Eiruvin 17a: Pesach and the Salt of Sedom

By: Rabbi Jay Kelman |
"Four obligations were nullified in a [military] camp" (Eiruvin 17a). The Torah goes to great lengths to ensure that the Jewish army fulfills the biblical mandate that "your camp shall be holy" (Devarim 23:15). The laws of

ba'al tashchit, the wanton destruction of property, are recorded specifically in regard to a war situation (how much more was human life to be valued); sanitation standards had to be enforced; and it was the Torah's fear of rape that led to the law of a captured woman (see Devarim 21:10-15).

At the same time, the rabbis exempted soldiers from certain laws, specifically those regarding meal preparation. The soldier was permitted to eat demai, food on which it was doubtful whether tithes had been taken, something normally only allowed for the poor. They also could dispense with the construction of an eiruv on Shabbat, allowing them to carry from one area in the camp to another. The requirement to ritually wash one's hands before eating a meal was dispensed with. Yet, the Talmud notes that this exemption does not apply to mayim achronim, the washing of one's hands that was to be done after a meal. Some mitzvoth have no mazel; and for reasons that are not fully clear, this requirement to wash after every meal is virtually ignored today.

"Rav Hiyya bar Ashi said: Why did they say that mayim achronim is obligatory? Because there is salt of Sedom that blinds the eyes" (17b).  

"The two angels came to Sedom in the evening...and he [Lot] made for them a feast, and he baked matzah and they ate" (Breisheet 19:1, 3). It is not by chance that matzah makes its appearance in Sedom, the city known for its cruelty to strangers. Our Sages noted that it must have been Pesach, quite an anachronistic idea considering that it would be 400 years until the Exodus.  But Lot understood-and our rabbis surely understood-the true meaning of Pesach. While Lot had many moral failings, he also exhibited many wonderful qualities including that of hachnasat orchim, welcoming strangers. It is not by chance that we begin our seder by inviting all those who are hungry to come and eat.

Developing our concern for others was the primary goal of our sojourn in Egypt. We witnessed how the most advanced civilization of the ancient world was a morally decadent one. There was and is little correlation between scientific progress and moral development. G-d wanted us to see that firsthand as we were to become a special nation, one that focused first and foremost on moral development, and only afterwards on technological progress. 

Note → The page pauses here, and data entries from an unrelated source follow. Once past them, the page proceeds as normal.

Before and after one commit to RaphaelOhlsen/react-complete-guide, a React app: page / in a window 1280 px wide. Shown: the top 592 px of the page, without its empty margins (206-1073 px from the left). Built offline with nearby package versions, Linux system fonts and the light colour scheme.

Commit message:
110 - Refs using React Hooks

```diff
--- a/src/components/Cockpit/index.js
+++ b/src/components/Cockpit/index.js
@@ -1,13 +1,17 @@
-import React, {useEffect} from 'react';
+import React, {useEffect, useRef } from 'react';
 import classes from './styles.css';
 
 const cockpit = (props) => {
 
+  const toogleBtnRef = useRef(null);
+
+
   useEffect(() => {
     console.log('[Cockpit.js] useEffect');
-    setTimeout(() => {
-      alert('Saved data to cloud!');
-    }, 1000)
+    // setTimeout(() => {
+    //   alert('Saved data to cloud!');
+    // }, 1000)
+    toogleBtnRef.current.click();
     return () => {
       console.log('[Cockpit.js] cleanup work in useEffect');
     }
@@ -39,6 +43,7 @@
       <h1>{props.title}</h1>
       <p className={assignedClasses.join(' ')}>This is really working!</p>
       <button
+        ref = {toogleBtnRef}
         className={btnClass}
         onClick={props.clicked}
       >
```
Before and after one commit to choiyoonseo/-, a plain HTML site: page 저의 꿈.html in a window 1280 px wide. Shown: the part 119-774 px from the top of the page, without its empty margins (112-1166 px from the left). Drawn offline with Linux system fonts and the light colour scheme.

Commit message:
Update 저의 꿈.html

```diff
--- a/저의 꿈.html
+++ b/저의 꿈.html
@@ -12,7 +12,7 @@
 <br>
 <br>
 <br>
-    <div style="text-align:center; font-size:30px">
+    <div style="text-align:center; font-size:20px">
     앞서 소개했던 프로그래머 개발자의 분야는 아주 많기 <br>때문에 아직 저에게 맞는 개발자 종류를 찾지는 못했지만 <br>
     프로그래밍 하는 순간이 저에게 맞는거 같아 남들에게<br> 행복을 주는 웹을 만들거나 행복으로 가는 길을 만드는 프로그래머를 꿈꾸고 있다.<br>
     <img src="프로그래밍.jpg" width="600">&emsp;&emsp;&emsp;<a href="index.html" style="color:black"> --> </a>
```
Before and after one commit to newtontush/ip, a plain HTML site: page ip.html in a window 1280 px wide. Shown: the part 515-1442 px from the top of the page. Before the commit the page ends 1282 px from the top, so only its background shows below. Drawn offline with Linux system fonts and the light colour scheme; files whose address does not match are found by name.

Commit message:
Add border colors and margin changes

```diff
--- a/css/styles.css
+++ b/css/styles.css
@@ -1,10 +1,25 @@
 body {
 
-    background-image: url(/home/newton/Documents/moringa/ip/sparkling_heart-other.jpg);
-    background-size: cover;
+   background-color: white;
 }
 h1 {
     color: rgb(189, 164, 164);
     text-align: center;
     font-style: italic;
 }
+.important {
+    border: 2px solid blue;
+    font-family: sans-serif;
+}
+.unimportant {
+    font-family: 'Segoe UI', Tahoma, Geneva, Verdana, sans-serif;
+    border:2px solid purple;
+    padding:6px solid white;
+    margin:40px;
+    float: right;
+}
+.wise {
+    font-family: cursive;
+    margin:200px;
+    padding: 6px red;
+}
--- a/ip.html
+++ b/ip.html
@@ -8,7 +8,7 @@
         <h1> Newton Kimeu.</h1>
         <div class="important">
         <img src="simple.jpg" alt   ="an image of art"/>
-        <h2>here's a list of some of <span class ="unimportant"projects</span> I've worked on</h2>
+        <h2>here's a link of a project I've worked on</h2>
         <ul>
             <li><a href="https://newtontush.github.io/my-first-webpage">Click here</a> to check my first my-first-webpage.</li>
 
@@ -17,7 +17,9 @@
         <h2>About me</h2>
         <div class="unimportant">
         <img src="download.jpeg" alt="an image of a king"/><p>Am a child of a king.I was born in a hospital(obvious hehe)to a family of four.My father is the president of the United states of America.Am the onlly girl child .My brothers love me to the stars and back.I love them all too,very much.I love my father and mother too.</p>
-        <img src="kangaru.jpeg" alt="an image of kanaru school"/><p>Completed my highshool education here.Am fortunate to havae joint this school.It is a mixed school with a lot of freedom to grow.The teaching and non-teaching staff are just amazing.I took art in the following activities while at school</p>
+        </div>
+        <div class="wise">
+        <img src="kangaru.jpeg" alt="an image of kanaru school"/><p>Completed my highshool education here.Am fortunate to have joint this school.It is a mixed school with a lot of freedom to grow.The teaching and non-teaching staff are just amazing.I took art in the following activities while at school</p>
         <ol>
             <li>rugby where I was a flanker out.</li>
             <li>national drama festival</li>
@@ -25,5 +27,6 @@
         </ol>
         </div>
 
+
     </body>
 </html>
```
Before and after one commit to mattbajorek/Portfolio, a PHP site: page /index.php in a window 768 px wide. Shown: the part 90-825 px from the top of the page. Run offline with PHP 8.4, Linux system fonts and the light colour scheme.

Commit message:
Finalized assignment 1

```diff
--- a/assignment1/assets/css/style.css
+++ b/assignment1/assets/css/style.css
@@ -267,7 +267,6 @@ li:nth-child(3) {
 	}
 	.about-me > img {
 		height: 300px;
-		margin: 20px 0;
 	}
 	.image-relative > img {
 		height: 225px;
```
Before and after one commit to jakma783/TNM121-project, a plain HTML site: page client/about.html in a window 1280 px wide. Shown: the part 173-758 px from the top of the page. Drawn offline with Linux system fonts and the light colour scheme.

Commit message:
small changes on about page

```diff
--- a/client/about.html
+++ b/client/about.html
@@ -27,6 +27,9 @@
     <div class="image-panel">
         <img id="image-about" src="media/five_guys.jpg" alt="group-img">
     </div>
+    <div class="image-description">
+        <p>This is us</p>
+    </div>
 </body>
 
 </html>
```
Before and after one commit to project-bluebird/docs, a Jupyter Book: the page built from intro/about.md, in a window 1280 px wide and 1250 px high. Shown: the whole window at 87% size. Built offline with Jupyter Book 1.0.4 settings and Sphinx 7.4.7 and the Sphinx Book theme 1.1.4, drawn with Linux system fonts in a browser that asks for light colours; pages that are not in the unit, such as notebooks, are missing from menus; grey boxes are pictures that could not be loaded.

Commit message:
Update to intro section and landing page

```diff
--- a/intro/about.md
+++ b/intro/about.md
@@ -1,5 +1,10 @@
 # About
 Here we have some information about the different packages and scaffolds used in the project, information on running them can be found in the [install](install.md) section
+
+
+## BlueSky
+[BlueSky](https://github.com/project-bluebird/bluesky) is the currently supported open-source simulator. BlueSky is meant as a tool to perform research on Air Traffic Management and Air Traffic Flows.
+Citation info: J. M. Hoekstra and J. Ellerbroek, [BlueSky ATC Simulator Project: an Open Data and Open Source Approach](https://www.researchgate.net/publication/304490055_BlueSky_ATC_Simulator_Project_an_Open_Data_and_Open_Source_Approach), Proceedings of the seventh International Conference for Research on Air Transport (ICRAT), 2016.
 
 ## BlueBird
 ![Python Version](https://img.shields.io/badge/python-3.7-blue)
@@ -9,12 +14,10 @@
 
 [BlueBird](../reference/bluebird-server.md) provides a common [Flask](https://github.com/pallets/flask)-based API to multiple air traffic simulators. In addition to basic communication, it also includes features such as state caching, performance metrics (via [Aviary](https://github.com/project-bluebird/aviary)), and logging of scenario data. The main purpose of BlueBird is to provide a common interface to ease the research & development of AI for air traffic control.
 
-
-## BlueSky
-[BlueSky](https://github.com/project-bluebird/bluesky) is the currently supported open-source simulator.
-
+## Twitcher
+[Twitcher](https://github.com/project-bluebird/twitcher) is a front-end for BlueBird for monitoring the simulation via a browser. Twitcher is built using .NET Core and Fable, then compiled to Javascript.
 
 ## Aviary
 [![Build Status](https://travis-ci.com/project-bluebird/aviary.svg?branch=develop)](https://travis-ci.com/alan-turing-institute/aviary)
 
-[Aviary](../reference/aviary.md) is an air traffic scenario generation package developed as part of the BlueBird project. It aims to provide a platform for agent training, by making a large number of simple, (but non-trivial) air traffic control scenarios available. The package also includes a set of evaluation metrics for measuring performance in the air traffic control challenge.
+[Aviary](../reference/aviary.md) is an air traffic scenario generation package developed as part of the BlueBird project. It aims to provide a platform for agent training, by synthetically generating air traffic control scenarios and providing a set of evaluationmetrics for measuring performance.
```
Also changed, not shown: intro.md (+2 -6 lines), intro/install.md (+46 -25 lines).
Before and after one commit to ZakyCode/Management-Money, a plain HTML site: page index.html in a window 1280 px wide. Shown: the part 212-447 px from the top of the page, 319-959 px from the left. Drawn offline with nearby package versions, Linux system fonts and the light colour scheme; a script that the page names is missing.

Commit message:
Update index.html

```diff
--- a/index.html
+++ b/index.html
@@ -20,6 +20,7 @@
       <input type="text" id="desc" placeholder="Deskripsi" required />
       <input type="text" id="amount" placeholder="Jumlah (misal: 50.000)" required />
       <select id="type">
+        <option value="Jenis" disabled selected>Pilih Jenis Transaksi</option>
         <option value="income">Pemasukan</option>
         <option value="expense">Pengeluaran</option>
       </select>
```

Over and over again, the Torah admonishes us to be kind to the stranger, as we were strangers in the land of Egypt. The matzah is our reminder of this crucial lesson. It islechem oni, the bread of the poor-whom we must never forget. Sedom was the economic center of Israel, and its financial opportunities were what attracted Lot to move there. But even more than Egypt, they were known for their fear of and cruelty to the stranger. They did not understand the message of the matzah, and it is most fitting that Lot served matzah to his unknown guests. The story of Pesach is not limited to time or place, and its message of freedom and dignity for all continues to resonate.

Our rabbis teach that the reward for a fast day is charity; by depriving ourselves of food, it is much easier to feel the pain of others. When we are satiated, it is very easy to forget the needs of others. After we finish a meal, we must wash away any residue of Sedom, and ensure that the less fortunate are not forgotten.

The message of Sedom is crucial for the Jewish soldiers. Readying for battle against strangers, where cruelty is so often the norm, the soldier must cleanse himself of any trace of Sedom. Lot's wife looked back to Sedom, wondering what good she was leaving behind. Her legacy is that of a pillar of salt, and we must ensure that none of that salt rubs off on us.